This includes the lasting impact Black farmers, landowners and communities have had on agriculture throughout the state of Indiana.
"February is an important time to reflect on the impact Black farmers have had on Indiana and look for ways to support them in the future,” said the USDA’s Natural Resources Conservation Services’ (NRCS) Indiana State Conservationist Jerry Raynor. “We are proud to work with Black-led farming operations throughout Indiana such as Lawrence Community Gardens and the Felegi Hiywot Center, both of which are making positive impacts in their community through farming. We look forward to continuing to make an impact in this underserved community by offering assistance to put conservation practices on the land.”
Black farmers have played a key role in agriculture throughout Indiana for nearly 200 years. Research from the Indiana Historical Society (IHS) shows more than 60 rural Black settlements throughout the state dating back to the 1830s. One of those communities was Lyles Station in Gibson County where nearly 180 years later descendants of the original settlers still farm the same land as their forefathers.
Today, Black farmers continue to play a key role in Indiana agriculture, especially in urban areas. But more must be done to support a community that has seen declining participation in recent decades.

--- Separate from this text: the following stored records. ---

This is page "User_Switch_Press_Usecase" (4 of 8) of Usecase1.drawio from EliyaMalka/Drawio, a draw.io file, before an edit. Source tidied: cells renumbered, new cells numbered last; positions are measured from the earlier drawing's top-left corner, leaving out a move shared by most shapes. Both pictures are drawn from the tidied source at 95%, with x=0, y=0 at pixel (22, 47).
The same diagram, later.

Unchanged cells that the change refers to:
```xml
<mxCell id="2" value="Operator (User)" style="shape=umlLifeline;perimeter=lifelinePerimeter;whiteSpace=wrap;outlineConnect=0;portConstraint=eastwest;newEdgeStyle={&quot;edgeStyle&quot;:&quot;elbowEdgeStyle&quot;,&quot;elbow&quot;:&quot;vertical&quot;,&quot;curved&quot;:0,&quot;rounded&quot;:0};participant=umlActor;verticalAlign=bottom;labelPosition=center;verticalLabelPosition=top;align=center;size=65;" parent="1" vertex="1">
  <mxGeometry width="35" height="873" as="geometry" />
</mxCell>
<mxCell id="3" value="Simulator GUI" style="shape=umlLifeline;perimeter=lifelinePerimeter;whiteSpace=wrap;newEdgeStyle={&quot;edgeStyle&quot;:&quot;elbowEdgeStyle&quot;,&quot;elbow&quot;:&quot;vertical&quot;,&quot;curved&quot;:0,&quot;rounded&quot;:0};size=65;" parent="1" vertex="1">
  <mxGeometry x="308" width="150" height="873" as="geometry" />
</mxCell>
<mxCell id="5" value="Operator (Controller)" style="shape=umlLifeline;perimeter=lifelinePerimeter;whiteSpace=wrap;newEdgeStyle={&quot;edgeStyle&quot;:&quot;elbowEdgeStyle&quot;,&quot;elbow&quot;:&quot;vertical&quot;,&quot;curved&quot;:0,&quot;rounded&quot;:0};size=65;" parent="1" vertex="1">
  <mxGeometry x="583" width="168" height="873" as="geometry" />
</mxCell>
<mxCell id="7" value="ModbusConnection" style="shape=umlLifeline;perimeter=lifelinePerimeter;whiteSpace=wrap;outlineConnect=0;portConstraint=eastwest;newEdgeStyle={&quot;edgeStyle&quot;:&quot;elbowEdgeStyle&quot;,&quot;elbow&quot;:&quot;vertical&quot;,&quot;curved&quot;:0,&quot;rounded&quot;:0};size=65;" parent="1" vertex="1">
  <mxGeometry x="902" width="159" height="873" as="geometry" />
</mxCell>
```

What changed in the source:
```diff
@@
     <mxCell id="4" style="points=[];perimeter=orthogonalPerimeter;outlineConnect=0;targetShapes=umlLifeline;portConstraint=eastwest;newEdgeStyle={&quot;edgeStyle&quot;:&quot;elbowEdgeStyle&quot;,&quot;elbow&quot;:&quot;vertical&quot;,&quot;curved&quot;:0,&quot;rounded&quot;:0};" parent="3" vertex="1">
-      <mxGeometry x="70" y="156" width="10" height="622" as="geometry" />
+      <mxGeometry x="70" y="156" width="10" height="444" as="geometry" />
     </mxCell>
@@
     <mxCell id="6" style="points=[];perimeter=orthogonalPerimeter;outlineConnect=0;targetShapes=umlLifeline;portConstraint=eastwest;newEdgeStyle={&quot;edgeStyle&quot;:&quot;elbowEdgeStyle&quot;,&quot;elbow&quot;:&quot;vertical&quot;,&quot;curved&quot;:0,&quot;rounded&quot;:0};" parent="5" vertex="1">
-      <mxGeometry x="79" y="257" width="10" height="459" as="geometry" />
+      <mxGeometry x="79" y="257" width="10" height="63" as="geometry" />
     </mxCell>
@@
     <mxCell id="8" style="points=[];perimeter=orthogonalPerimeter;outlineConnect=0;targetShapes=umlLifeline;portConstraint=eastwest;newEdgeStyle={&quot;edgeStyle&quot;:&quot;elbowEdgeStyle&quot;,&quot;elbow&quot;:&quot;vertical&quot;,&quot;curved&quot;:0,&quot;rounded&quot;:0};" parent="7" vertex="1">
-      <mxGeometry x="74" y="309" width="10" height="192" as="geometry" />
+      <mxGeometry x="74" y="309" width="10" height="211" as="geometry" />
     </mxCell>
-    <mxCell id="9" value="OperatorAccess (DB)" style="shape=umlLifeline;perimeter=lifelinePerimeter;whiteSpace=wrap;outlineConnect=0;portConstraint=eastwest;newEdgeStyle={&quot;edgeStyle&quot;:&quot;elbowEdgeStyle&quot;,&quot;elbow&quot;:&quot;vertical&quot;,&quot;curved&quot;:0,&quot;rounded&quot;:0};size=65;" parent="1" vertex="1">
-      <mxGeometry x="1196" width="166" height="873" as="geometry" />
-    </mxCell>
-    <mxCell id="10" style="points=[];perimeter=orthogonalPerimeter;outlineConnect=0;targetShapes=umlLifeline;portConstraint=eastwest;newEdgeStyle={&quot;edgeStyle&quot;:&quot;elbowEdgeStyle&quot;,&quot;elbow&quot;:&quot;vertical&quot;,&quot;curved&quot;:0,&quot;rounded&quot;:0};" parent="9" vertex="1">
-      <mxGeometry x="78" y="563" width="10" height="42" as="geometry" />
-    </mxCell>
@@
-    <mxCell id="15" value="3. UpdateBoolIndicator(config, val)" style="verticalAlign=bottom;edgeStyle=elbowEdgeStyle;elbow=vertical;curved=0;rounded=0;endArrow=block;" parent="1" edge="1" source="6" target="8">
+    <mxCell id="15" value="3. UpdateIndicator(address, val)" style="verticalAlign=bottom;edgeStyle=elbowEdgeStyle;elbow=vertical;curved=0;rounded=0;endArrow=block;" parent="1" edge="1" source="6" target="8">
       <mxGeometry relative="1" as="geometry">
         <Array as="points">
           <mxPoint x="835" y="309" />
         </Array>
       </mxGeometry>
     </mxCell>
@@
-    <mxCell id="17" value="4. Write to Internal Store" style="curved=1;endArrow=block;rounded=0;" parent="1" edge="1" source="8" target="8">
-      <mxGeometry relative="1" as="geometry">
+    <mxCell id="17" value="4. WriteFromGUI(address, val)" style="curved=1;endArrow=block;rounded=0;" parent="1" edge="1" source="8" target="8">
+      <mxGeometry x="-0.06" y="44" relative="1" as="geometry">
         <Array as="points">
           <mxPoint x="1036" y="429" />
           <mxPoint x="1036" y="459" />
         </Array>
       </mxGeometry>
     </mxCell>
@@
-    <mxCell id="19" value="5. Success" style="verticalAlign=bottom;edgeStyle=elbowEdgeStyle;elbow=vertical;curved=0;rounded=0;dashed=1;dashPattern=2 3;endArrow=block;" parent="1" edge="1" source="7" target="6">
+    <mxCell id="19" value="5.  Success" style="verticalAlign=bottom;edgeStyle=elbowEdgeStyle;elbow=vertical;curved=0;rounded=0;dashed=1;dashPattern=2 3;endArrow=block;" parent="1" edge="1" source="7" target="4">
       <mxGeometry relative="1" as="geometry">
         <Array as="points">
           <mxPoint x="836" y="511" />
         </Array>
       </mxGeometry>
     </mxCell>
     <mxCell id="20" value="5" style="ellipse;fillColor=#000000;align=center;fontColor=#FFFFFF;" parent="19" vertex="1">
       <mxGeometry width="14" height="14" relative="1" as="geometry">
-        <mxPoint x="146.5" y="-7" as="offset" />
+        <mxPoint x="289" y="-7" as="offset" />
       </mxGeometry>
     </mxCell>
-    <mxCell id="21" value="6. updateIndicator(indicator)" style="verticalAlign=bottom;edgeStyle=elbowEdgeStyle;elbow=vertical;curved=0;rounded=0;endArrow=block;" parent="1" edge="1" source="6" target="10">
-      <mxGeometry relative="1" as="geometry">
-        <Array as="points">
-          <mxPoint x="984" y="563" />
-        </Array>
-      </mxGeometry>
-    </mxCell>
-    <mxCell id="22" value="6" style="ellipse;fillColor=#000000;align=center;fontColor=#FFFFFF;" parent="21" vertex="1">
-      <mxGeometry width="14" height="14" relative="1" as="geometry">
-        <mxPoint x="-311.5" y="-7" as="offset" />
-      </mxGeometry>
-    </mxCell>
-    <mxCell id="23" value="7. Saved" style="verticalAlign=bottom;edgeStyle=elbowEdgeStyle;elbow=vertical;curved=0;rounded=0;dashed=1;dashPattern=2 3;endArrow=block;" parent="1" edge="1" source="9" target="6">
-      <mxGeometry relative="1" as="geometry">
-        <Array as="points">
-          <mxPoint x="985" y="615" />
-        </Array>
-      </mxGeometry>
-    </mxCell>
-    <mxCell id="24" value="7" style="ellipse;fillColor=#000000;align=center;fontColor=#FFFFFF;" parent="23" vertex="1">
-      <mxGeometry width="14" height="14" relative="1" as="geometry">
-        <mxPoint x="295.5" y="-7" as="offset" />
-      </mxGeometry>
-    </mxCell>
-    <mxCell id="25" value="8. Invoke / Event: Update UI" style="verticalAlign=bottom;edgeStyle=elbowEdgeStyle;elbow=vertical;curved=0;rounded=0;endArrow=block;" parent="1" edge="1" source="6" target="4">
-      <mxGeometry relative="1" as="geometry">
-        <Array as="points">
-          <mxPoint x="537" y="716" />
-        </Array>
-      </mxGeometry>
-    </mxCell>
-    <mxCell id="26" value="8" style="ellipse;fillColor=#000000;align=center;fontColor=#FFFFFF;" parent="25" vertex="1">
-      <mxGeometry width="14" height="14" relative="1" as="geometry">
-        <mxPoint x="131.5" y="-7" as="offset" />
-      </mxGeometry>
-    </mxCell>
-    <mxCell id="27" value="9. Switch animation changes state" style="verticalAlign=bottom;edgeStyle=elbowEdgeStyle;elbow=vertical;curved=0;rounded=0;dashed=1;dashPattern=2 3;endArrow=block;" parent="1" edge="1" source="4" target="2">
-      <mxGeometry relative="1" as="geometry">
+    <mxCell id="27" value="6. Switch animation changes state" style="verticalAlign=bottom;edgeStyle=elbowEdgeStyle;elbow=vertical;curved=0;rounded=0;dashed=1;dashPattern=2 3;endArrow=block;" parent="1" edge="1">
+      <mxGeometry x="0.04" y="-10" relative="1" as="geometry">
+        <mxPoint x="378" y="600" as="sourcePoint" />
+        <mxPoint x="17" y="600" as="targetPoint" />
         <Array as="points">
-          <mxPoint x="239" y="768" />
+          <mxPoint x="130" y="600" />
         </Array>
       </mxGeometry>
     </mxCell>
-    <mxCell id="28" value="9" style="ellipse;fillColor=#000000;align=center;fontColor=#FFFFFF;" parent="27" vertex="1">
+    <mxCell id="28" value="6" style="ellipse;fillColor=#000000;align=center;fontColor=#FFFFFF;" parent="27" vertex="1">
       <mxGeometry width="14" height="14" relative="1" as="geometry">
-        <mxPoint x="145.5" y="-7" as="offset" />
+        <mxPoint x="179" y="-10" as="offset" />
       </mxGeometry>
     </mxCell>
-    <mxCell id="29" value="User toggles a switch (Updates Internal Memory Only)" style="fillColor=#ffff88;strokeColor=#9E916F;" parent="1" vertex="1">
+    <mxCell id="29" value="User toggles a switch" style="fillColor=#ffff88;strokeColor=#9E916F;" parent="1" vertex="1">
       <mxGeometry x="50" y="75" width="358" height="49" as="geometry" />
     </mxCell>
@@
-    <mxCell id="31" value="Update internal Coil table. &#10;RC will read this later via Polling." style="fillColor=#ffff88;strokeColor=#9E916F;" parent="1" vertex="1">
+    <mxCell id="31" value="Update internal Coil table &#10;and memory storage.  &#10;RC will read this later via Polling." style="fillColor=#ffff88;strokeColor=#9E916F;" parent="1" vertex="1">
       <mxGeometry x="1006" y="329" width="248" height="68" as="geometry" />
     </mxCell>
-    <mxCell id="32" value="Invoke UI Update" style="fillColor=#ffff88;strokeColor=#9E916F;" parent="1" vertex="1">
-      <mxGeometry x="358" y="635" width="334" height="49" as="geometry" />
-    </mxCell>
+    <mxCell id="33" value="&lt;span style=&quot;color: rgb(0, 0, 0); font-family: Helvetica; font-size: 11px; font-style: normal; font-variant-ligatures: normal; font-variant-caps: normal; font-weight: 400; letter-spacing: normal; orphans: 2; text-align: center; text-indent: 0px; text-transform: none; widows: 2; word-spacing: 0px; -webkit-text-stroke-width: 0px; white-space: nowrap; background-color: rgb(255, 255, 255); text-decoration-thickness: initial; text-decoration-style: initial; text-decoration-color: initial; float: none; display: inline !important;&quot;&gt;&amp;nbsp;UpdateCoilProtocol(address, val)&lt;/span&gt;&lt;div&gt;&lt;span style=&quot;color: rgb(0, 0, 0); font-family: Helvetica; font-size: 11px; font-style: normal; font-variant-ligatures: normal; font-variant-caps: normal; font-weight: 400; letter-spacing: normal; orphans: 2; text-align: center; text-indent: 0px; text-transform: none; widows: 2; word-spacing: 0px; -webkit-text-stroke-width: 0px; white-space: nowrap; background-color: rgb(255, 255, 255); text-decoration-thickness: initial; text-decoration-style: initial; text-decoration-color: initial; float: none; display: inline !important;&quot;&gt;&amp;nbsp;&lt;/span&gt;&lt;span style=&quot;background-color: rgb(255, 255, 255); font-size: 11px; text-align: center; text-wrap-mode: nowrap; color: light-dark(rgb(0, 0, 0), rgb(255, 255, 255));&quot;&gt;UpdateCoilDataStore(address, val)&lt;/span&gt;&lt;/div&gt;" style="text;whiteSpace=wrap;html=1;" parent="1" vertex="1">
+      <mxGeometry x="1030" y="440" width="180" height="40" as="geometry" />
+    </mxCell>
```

According to the USDA-National Agricultural Statistics Service’s 2017 Farm Census, just 1.3% of agriculture producers in the United States were Black and in Indiana it was less than 1%. In Indiana, the average size of Black owned farms is about 137 acres, almost half the size of the average farm in the state with more than half of Black owned farms encompassing less than 50 acres. The smaller farms lead to less income as the average income from a Black producer led farm was only $25,000, which is half the state average. Black producers as a collective group only accounted for $3.7 million of the $2.8 billion in net cash farm income in Indiana measured in the 2017 census.

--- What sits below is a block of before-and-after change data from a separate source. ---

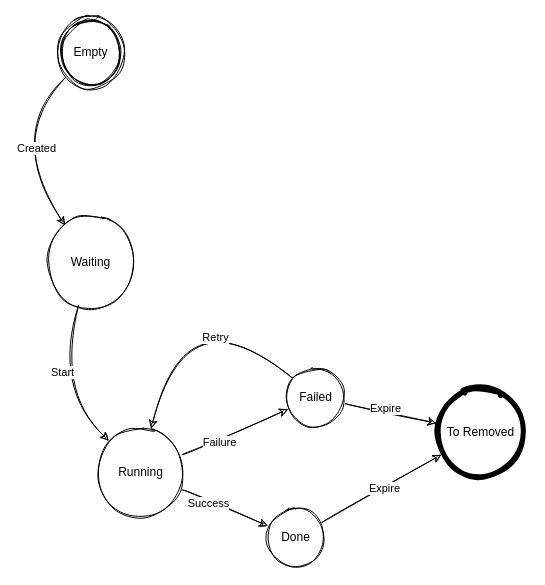
Above: page "Simulation - SMD" (2 of 2) of stars-simulator.drawio in estrondo/diagrams.net (draw.io), before the change. Source tidied: cells renumbered, new cells numbered last; positions are measured from the earlier drawing's top-left corner, leaving out a move shared by most shapes. Both pictures are drawn from the tidied source at 100%, with x=0, y=0 at pixel (5, 17).
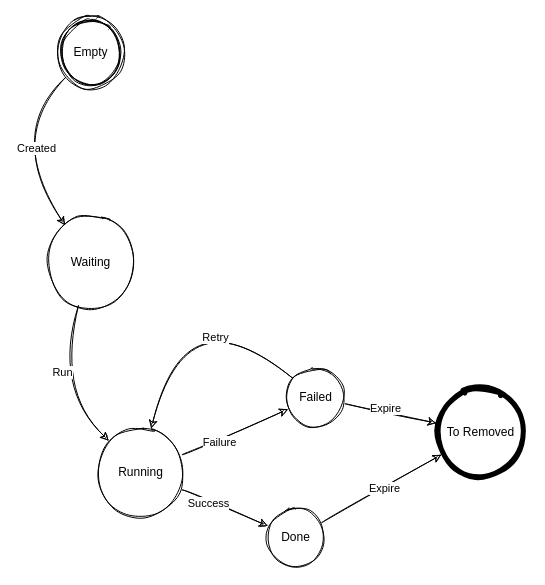
The same diagram, later.

The change refers to these unchanged cells:
```xml
<mxCell id="6" style="endArrow=classic;html=1;rounded=0;sketch=1;curved=1;" parent="1" edge="1" source="3" target="8">
  <mxGeometry relative="1" as="geometry">
    <Array as="points">
      <mxPoint x="50" y="370" />
    </Array>
  </mxGeometry>
</mxCell>
```

Diff of the diagram source:
```diff
@@
-    <mxCell id="7" value="Start" style="edgeLabel;html=1;align=center;verticalAlign=middle;" parent="6" vertex="1">
+    <mxCell id="7" value="Run" style="edgeLabel;html=1;align=center;verticalAlign=middle;" parent="6" vertex="1">
       <mxGeometry x="-0.33" y="-13" relative="1" as="geometry">
         <mxPoint x="11" y="18" as="offset" />
       </mxGeometry>
     </mxCell>
```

"It is important for the NRCS to continue to support historically underserved communities and Black farmers across the state and nation,” said Andrew Faison, district conservationist and Indiana Black Emphasis Program Manager. “Black Farmers across the state have a great connection with the land, plants, animals, water and their community as it is part of their soul. As our urban areas increase, our historically underserved communities are seeking to provide local, fresh produce within their community. It shows there is a need and desire to grow food and connect with mother nature. NRCS programs are in place to help and it’s our job to spread our knowledge and resources to better our communities.”

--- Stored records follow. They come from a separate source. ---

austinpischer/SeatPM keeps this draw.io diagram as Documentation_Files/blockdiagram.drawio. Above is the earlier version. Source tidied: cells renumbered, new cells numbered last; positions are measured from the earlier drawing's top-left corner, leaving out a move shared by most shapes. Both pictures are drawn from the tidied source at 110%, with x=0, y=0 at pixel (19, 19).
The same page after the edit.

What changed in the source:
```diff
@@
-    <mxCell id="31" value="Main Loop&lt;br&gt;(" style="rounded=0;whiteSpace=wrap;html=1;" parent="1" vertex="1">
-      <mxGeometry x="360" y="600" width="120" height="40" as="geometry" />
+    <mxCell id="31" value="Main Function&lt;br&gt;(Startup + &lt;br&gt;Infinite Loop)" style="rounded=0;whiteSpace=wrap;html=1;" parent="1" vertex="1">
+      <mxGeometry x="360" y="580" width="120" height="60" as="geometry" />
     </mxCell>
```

One way Indiana NRCS works to supports Black landowners and producers is by providing financial and technical assistance through the Environmental Quality Incentives Program (EQIP), which enables farmers and forestland owners to address natural resource concerns on their land. Through the 2018 Farm Bill, participants from historically underserved communities receive priority consideration on their EQIP applications. They are also eligible for a higher payment rate and advanced payments to help with the installation of conservation practices.
Please join us throughout the month of February, as we honor and celebrate the Black producers and NRCS employees throughout the state of Indiana who play a vital role in the state’s agriculture industry.